by Thomas Ricciardelli
A human being walking on a carpeted floor on a cold, dry day can generate 5,000 volts or more of static electricity. That’s why people literally get shocked when touching somebody else or a metal object. It’s also why medical equipment and electronics used in a medical office or lab can be vulnerable. It’s one big reason why the healthcare industry is taking a hard look at ESD flooring.
Among the many reasons for this concern is the impact static electricity can have on issues related to patient diagnosis and care, such as data corruption impacting such items as patient records, diagnostic failure (e.g. the impact static electricity could have on an MRI machine), and patient discomfort.
During the pandemic, we have heard a lot about the data and how critical it is to patient care. Static control in a healthcare facility plays an important part in safeguarding expensive computer and electronic equipment and also keeping data from being compromised and the fallout from that: delays or misdiagnosis.
ESD flooring does not prevent static electricity. It can significantly reduce static electricity to safe levels. Generally, in a healthcare setting, if static charges on people can be kept below 2000 volts, many of the hazards can be significantly reduced. In a healthcare setting, this enables computer and electronics to function without the risk of data or machinery being damaged.
When the static electricity in a medical office, examination room or lab is under control, it helps ensure the data is accurate, giving the medical professional the information needed to diagnose and treat.
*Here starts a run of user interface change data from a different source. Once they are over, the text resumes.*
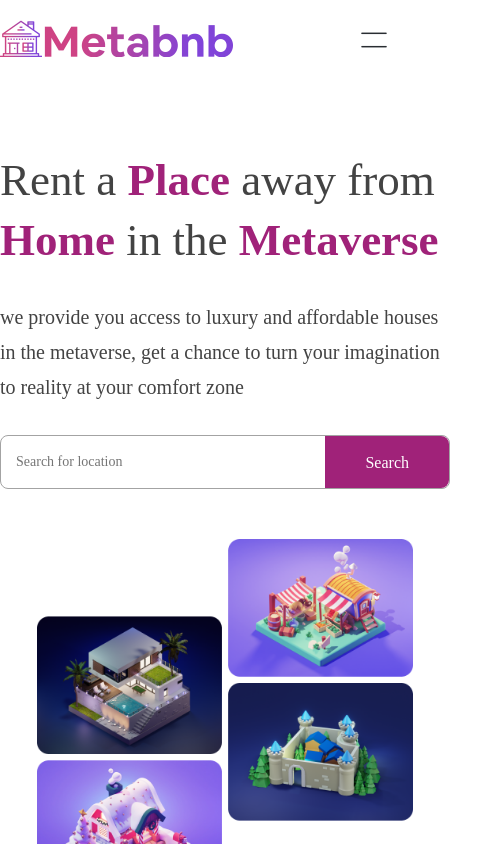
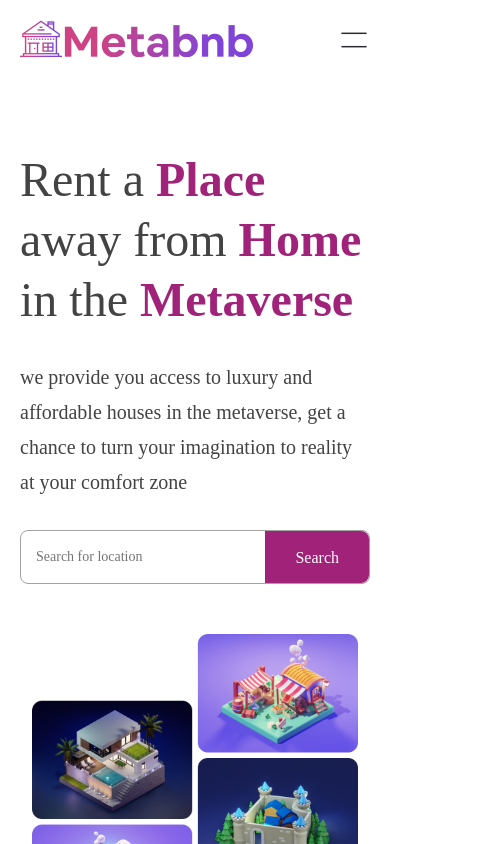
Before and after one commit to HiZeek/Metabnb, a React (Create React App) app: page / in a window 390 px wide. Shown: the top 844 px of the page, 504 px wide, since content can reach past the window. Built offline with nearby package versions, Linux system fonts and the light colour scheme; the HTML template or start-up script is replaced by a standard one; a web font is replaced by a local one.

Commit message:
home responsiveness

```diff
--- a/src/App.js
+++ b/src/App.js
@@ -15,7 +15,6 @@ function App() {
 
   const hideConnectWallet = () => {
     setConnectWallet(false);
-    console.log('worked');
   };
 
   return (
--- a/src/layout/Header.js
+++ b/src/layout/Header.js
@@ -38,8 +38,8 @@ const Header = (props) => {
             </Link>
             <Link to="/">Home</Link>
             <Link to="/place-to-stay">Place to stay</Link>
-            <a href="#nfts">NFTs</a>
-            <a href="#community">Community</a>
+            <a href="#nfts" onClick={() => setToggle(false)}>NFTs</a>
+            <a href="#community" onClick={() => setToggle(false)}>Community</a>
             <Button
               className="header-btn-mobile"
               onClick={() => {
--- a/src/style/Brands.css
+++ b/src/style/Brands.css
@@ -1,6 +1,6 @@
 .brands-section {
   background: var(--major-background-color);
-  padding: 20px 0;
+  padding: 20px;
   overflow: hidden;
   margin: auto;
 }
@@ -38,11 +38,7 @@
 } */
 
 /* For medium devices */
-/* @media screen and (max-width: 768px) {
-
-} */
-
-@media screen and (max-width: 576px) {
+@media screen and (max-width: 768px) {
   .brand-container {
     animation: scroll 10s linear infinite;
     width: 250px;
@@ -63,10 +59,10 @@
     margin-right: 100px;
   }
 
-  .nft-about-img {
-    width: 504px;
-    height: 374.85px;
-  }
+}
+
+@media screen and (max-width: 576px) {
+
 }
 
 
--- a/src/style/Container.css
+++ b/src/style/Container.css
@@ -7,13 +7,17 @@
 /* Large Screens */
 @media screen and (max-width: 1250px) {
   .container {
-    max-width: 992px;
-  margin: 0 auto;
-
+    max-width: 1100px;
   }
 }
 
-@media screen and (max-width: 992px) {
+@media screen and (max-width: 1100px) {
+  .container {
+    max-width: 992px;
+  }
+}
+
+@media screen and (max-width: 920px) {
   .container {
     max-width: 768px;
   }
@@ -22,19 +26,25 @@
 /* For medium devices */
 @media screen and (max-width: 768px) {
   .container {
-    max-width: 576px;
+    max-width: 650px;
   }
 }
 
 @media screen and (max-width: 576px) {
   .container {
-    max-width: 500px;
+    max-width: 450px;
   }
 }
 
 /* For small devices */
+@media screen and (max-width: 450px) {
+  .container {
+    max-width: 350px;
+  }
+}
+
 @media screen and (max-width: 350px) {
   .container {
-    max-width: 250px;
+    max-width: 300px;
   }
 }
--- a/src/style/Footer.css
+++ b/src/style/Footer.css
@@ -1,6 +1,6 @@
 footer {
   background: var(--footer-background-color);
-  padding: 80px 0;
+  padding: 80px 20px;
   color: var(--white-color);
 }
 
@@ -65,11 +65,7 @@ footer {
 } */
 
 /* For medium devices */
-/* @media screen and (max-width: 768px) {
-
-} */
-
-@media screen and (max-width: 576px) {
+@media screen and (max-width: 768px) {
   .footer-container {
     display: grid;
     gap: 30px;
@@ -97,6 +93,10 @@ footer {
   }
 }
 
+@media screen and (max-width: 576px) {
+
+}
+
 /* For small devices */
 /* @media screen and (max-width: 350px) {
 
--- a/src/style/Header.css
+++ b/src/style/Header.css
@@ -3,7 +3,7 @@ header {
   position: fixed;
   top: 0;
   left: 0;
-  padding: 20px 0;
+  padding: 20px 20px;
   background-color: #ffffff;
 }
 
@@ -78,22 +78,7 @@ header {
 
 /* BREAKPOINTS */
 /* Large Screens */
-/* @media screen and (max-width: 1250px) {
-}
-
-@media screen and (max-width: 1000px) {
-  .nft-about-img > img {
-    width: 504px;
-    height: 374.85px;
-  }
-} */
-
-/* For medium devices */
-/* @media screen and (max-width: 768px) {
-
-} */
-
-@media screen and (max-width: 576px) {
+ @media screen and (max-width: 920px) {
   .header-navlinks,
   .header-btn {
     display: none;
@@ -137,8 +122,10 @@ header {
 }
 
 /* For small devices */
-/* @media screen and (max-width: 350px) {
-  .container {
-    max-width: 250px;
+@media screen and (max-width: 350px) {
+  .header-logo,
+  .mobile-header-logo {
+    width: 133px;
+    height: auto;
   }
-} */
+}
--- a/src/style/Hero.css
+++ b/src/style/Hero.css
@@ -1,6 +1,6 @@
 .hero-section {
   background: var(--whiteline-background-color);
-  padding: 150px 0 80px;
+  padding: 150px 20px 80px;
 }
 
 .hero-container {
@@ -67,50 +67,30 @@
 
 /* BREAKPOINTS */
 /* Large Screens */
-/* @media screen and (max-width: 1250px) {
+@media screen and (max-width: 1250px) {
+  .hero-about > .hero-text-description {
+    width: 500px;
+  }
+
+  .hero-search {
+    width: 500px;
+  }
+
+  .hero-search > button {
+    padding: 17px 50px;
+  }
 }
 
-@media screen and (max-width: 1000px) {
-  .nft-about-img > img {
-    width: 504px;
-    height: 374.85px;
-  }
-} */
-
-/* For medium devices */
-/* @media screen and (max-width: 768px) {
-
-} */
-
-@media screen and (max-width: 576px) {
-  .hero-container {
-    display: grid;
-    justify-items: center;
-  }
-
+@media screen and (max-width: 1100px) {
   .hero-about > .hero-text {
-    font-size: 45px;
-    line-height: 60px;
+    font-size: 48px;
+    line-height: 59.95px;
   }
 
   .hero-about > .hero-text-description {
     margin: 30px 0;
-    width: 450px;
     font-size: 20px;
     line-height: 35px;
-  }
-
-  .hero-search-container {
-    width: 450px;
-    margin: 0 auto;
-  }
-
-  .hero-search {
-    width: 450px;
-  }
-
-  .hero-search > button {
-    padding: 17px 40px;
   }
 
   .hero-img > img {
@@ -120,9 +100,70 @@
   }
 }
 
+@media screen and (max-width: 920px) {
+  .hero-container {
+    flex-direction: column;
+    align-items: center;
+
+  }
+
+  .hero-about > .hero-text {
+    width: 500px;
+  }
+
+  .hero-about {
+    display: flex;
+    flex-direction: column;
+    align-items: center;
+  }
+}
+
+/* For medium devices */
+
+@media screen and (max-width: 768px) {
+
+  .hero-search {
+    width: 450px;
+  }
+
+  .hero-about > .hero-text {
+    width: auto;
+  }
+
+  .hero-about > .hero-text-description {
+    width: auto;
+  }
+
+
+}
+
 /* For small devices */
-/* @media screen and (max-width: 350px) {
-  .container {
-    max-width: 250px;
+@media screen and (max-width: 450px) {
+  .hero-search {
+    width: 350px;
   }
-} */
+
+  .hero-search > button {
+    padding: 17px 30px;
+  }
+
+  .hero-img > img {
+    width: 326px;
+    height: 309px;
+  }
+}
+
+@media screen and (max-width: 350px) {
+  .hero-section {
+    padding-top: 80px;
+  }
+
+  .hero-about > .hero-text {
+    font-size: 35px;
+    line-height: 45px;
+  }
+
+  .hero-search {
+    width: 290px;
+  }
+}
--- a/src/style/NftSection.css
+++ b/src/style/NftSection.css
@@ -1,6 +1,6 @@
 .nfts {
   background: var(--major-background-color);
-  padding: 120px 0 80px;
+  padding: 120px 20px 80px;
 }
 
 .nft-container {
@@ -46,22 +46,22 @@
 
 /* BREAKPOINTS */
 /* Large Screens */
-/* @media screen and (max-width: 1250px) {
+ @media screen and (max-width: 1250px) {
+  .nft-about-img > img {
+    width: 604px;
+    height: 474.85px;
+  }
 }
 
-@media screen and (max-width: 1000px) {
+@media screen and (max-width: 1100px) {
   .nft-about-img > img {
     width: 504px;
     height: 374.85px;
   }
-} */
+}
 
 /* For medium devices */
-/* @media screen and (max-width: 768px) {
-
-} */
-
-@media screen and (max-width: 576px) {
+@media screen and (max-width: 920px) {
   .nft-container {
     display: grid;
     gap: 50px;
@@ -75,11 +75,41 @@
     font-size: 16px;
   }
 
+  .nft-about-img {
+    display: grid;
+    justify-content: center;
+    width: auto;
+  }
+
   .nft-about-img > img {
     width: 504px;
     height: 374.85px;
   }
+
+  .nft-container > .nft-about-img {
+    justify-content: center;
+  }
 }
+
+@media screen and (max-width: 768px) {
+  .nft-about-img > img {
+    width: 404px;
+    height: 274.85px;
+  }
+}
+
+@media screen and (max-width: 450px) {
+  .nft-about-img > img {
+    width: auto;
+    height: 200px;
+  }
+
+  .nft-about-text > p {
+    width: auto;
+  }
+}
+
+
 
 /* For small devices */
 /* @media screen and (max-width: 350px) {
--- a/src/style/PlaceList.css
+++ b/src/style/PlaceList.css
@@ -49,13 +49,11 @@
 
 /* BREAKPOINTS */
 /* Large Screens */
-/* @media screen and (max-width: 1250px) {
-  .container {
-    max-width: 992px;
-  margin: 0 auto;
-
+@media screen and (max-width: 920px) {
+  .placelist {
+    justify-items: center;
   }
-} */
+}
 
 /* @media screen and (max-width: 992px) {
   .container {
@@ -64,16 +62,14 @@
 } */
 
 /* For medium devices */
-/* @media screen and (max-width: 768px) {
-  .container {
-    max-width: 576px;
-  }
-} */
-
-@media screen and (max-width: 576px) {
+@media screen and (max-width: 768px) {
   .placelist {
     justify-items: center;
   }
+}
+
+@media screen and (max-width: 576px) {
+
 }
 
 /* For small devices */
--- a/src/style/PlaceToStay.css
+++ b/src/style/PlaceToStay.css
@@ -1,5 +1,5 @@
 .place-to-stay-section {
-  padding: 120px 0 80px;
+  padding: 120px 20px 80px;
 }
 
 .place-to-stay-locations {
--- a/src/style/Places.css
+++ b/src/style/Places.css
@@ -1,6 +1,6 @@
 .places-section {
   background: var(--whiteline-background-color);
-  padding: 120px 0 80px;
+  padding: 120px 20px 80px;
 }
 
 .places-container > h2 {
```
Also changed, not shown: src/index.css (line endings or trailing spaces).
Typically, ESD flooring is used in an “ESD controlled” environment and used in areas where there are very sensitive electronic components being assembled. In these types of environments, it’s important to keep voltages much lower, below 100 volts. To accomplish this, the flooring must be used in conjunction with ESD footwear so that there is a good electrical connection between the person and the floor.
Fortunately, a healthcare setting, while being sensitive to ESD hazards, is not as sensitive as say an electronics assembly environment. So consequently, people don’t necessarily need to wear ESD footwear. Nor it is reasonable to think that ESD footwear would be worn in these environments by patients and staff. That’s why it’s important to look at how different ESD floors perform with regular footwear and ensure that they are capable of keeping voltages on people below 2000 volts.
Most ESD flooring specifications are tested using special footwear. For the healthcare applications, it’s very helpful to know how the flooring with perform with “regular” street shoes. In most cases, you’ll have to ask the manufacturer if they have this information.
Down time is another key consideration for a healthcare or medical facility, particularly if the room being refloored houses critical equipment (e.g. MRI machine). Do your research. There are flooring products available that can be installed over existing flooring, which greatly minimizes down time.
Maintenance is another key factor as tiles in a medical facility need to be regularly cleaned to prevent spread of germs. Some ESD products may require special cleaners, others might not. Again, you need to do your research.
The healthcare facility market continues to be focused on improving patient outcomes, safety and satisfaction for the patients and staff. Controlling static in these environments can benefit all of these factors. It can also reduce costs by helping to prevent issues from occurring in the first place.
Thomas Ricciardelli is the president of SelecTech, Inc.